Innovation \ ˌi-nə-ˈvā-shən \ noun : the introduction of something new (e.g. an idea, method, or device).
Over the last 30 years, the airline industry has adapted through consolidation and the popularity of low-cost carriers (LCCs). Simultaneously, the growth of technology in day-to-day society has led to countless new innovations disrupting the status quo around the world. However, despite the changes to the Airline industry and according to an Accenture report from 2016, "Most airlines believe the airline industry lags other industries when it comes to digital innovation".
This is a problem. How do airlines become innovation leaders rather than reacting to disruptive technologies? How do airlines create an innovation team that actually innovates?
Here are 3 lessons from our team:
- Failure is Necessary for True Innovation: In the Venture Capital industry, 80% - 90% of companies fail. This is the norm. Employing a system where it is OKAY to fail, but learning from failure is necessary for true innovation. Costco, AirBnB and FedEx were all failures at one point. They learned from their mistakes - change the business, focus on the people who matter most, and make calculated risks on new products - in order to succeed today.

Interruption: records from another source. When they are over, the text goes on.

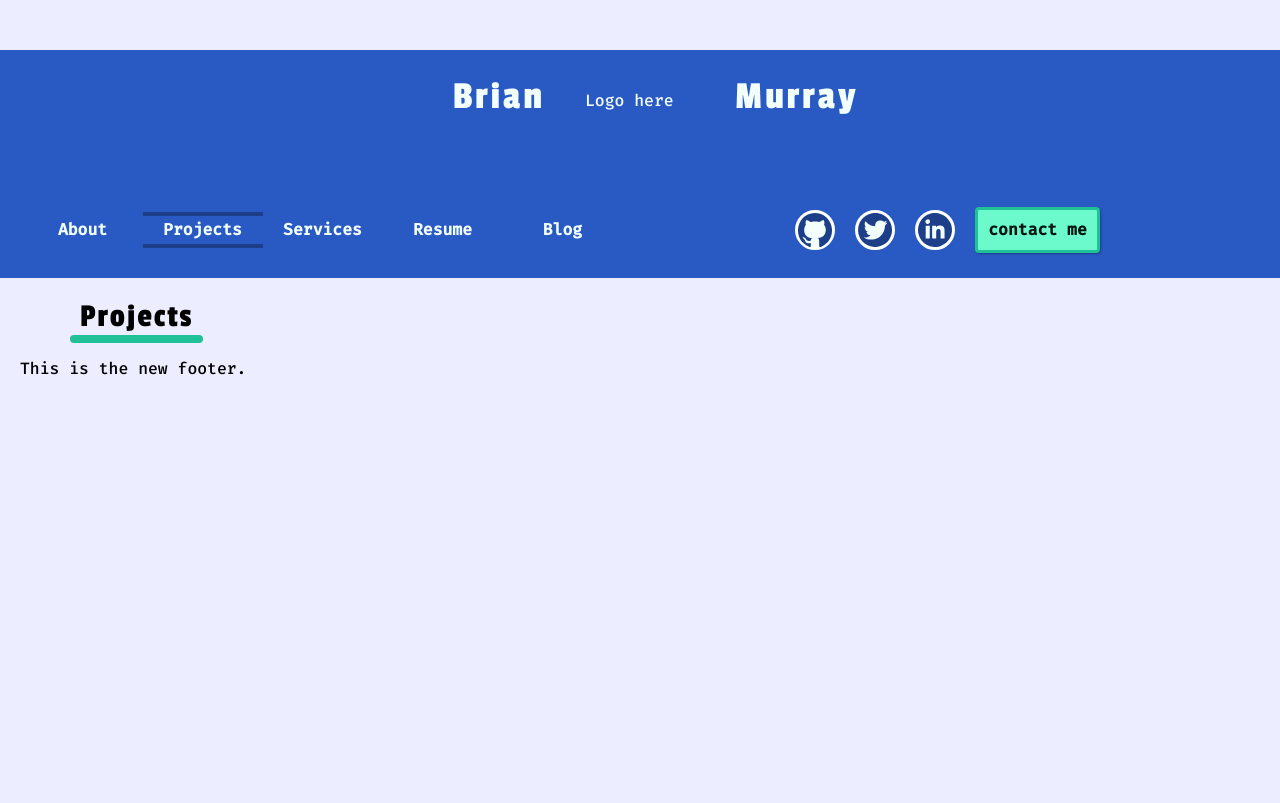
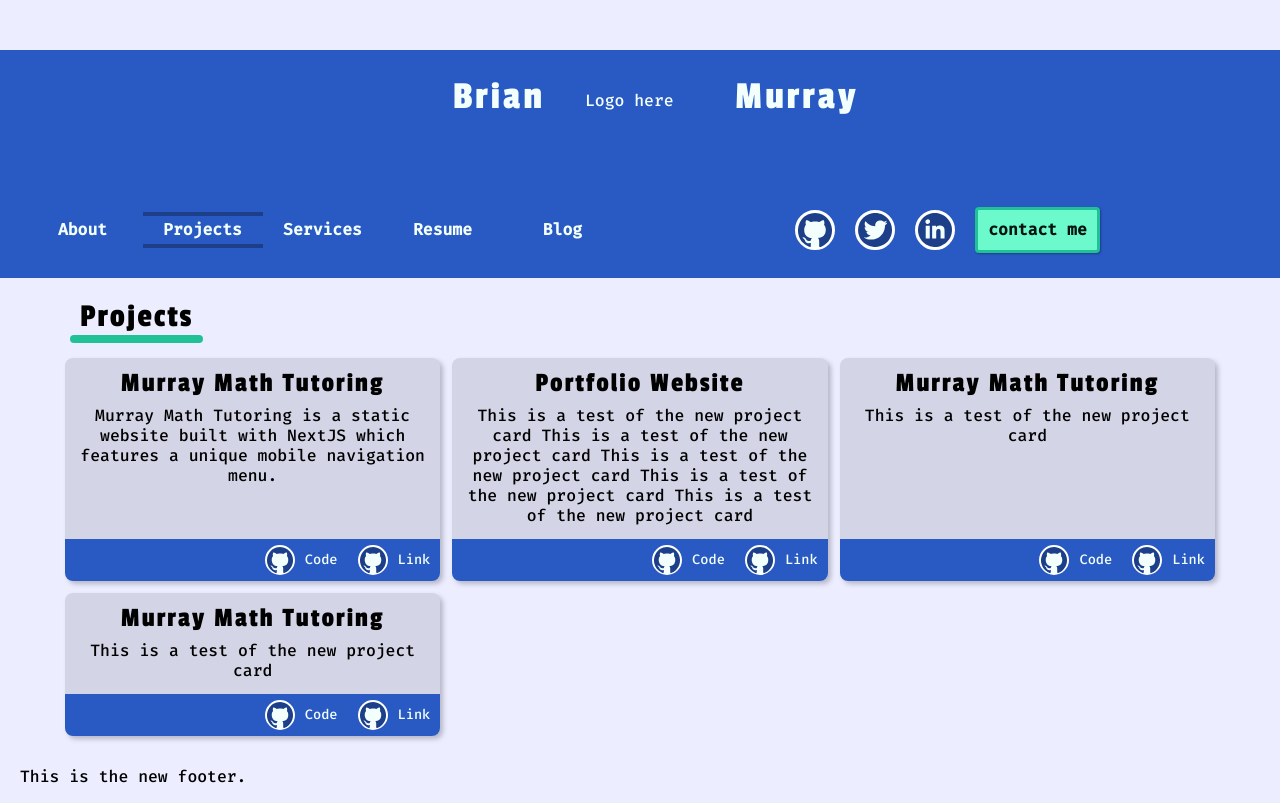
Before and after one commit to murraycoding/portfolio-website, a Next.js app: page /projects in a window 1280 px wide. Built offline with nearby package versions, Linux system fonts and the light colour scheme.

Commit message:
tested out the new project card component

```diff
--- a/pages/projects.js
+++ b/pages/projects.js
@@ -1,10 +1,32 @@
 import SectionTitle from '../components/SectionTitle'
-import ProjectCard from '../components/ProjectCard'
+import NewProjectCard from '../components/NewProjectCard'
 
 export default function ProjectsPage() {
   return (
     <>
-      <SectionTitle name="projects" />
+      <SectionTitle name="projects"/>
+      <div className="cardHolder">
+        <NewProjectCard
+        title="murray math tutoring"
+        description="Murray Math Tutoring is a static website built with NextJS which features a unique mobile navigation menu."
+        github="https://github.com/murraycoding/murray-math-tutoring"
+        link="https://www.murraymathtutoring.com" />
+        <NewProjectCard
+        title="portfolio website"
+        description="This is a test of the new project card This is a test of the new project card This is a test of the new project card This is a test of the new project card This is a test of the new project card"
+        github="https://github.com/murraycoding/portfolio-website"
+        link="/" />
+        <NewProjectCard
+        title="murray math tutoring"
+        description="This is a test of the new project card"
+        github="https://github.com/murraycoding/murray-math-tutoring"
+        link="https://www.murraymathtutoring.com" />
+        <NewProjectCard
+        title="murray math tutoring"
+        description="This is a test of the new project card"
+        github="https://github.com/murraycoding/murray-math-tutoring"
+        link="https://www.murraymathtutoring.com" />
+      </div>
     </>
   )
 }
```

- Less is Always More: There are stories of technology startups on the brink of failure - resource constrained - with limited time left. It is these stories that remind us of the quote by Carl von Clausewitz, "Two qualities are indispensable: first, an intellect that, even in the darkest hour, retains some glimmerings of the inner light which leads to truth; and second, the courage to follow this faint light wherever it may lead". To innovate, a team must use limited resources to make it work, optimizing for speed and data. Once it works, then you make it scalable. Finally, you make it beautiful.
- Roadblocks Kill Innovation: Lengthy RFP processes, detailed business cases, budgeting hurdles etc. - All of these are roadblocks that prevent healthy innovation. To avoid these roadblocks, set strict deadlines and move quickly, focus on the high level opportunity and key testing criteria, and provide innovating teams with real budgeting power.
In addition to the lessons learned by us, remember the agile manifesto:
- Individuals and Interactions over processes and tools
- Working Software over comprehensive documentation
- Customer Collaboration over contract negotiation
- Responding to Change over following a plan
When you think of your team - is this you? Is agile a reality or just an aspiration?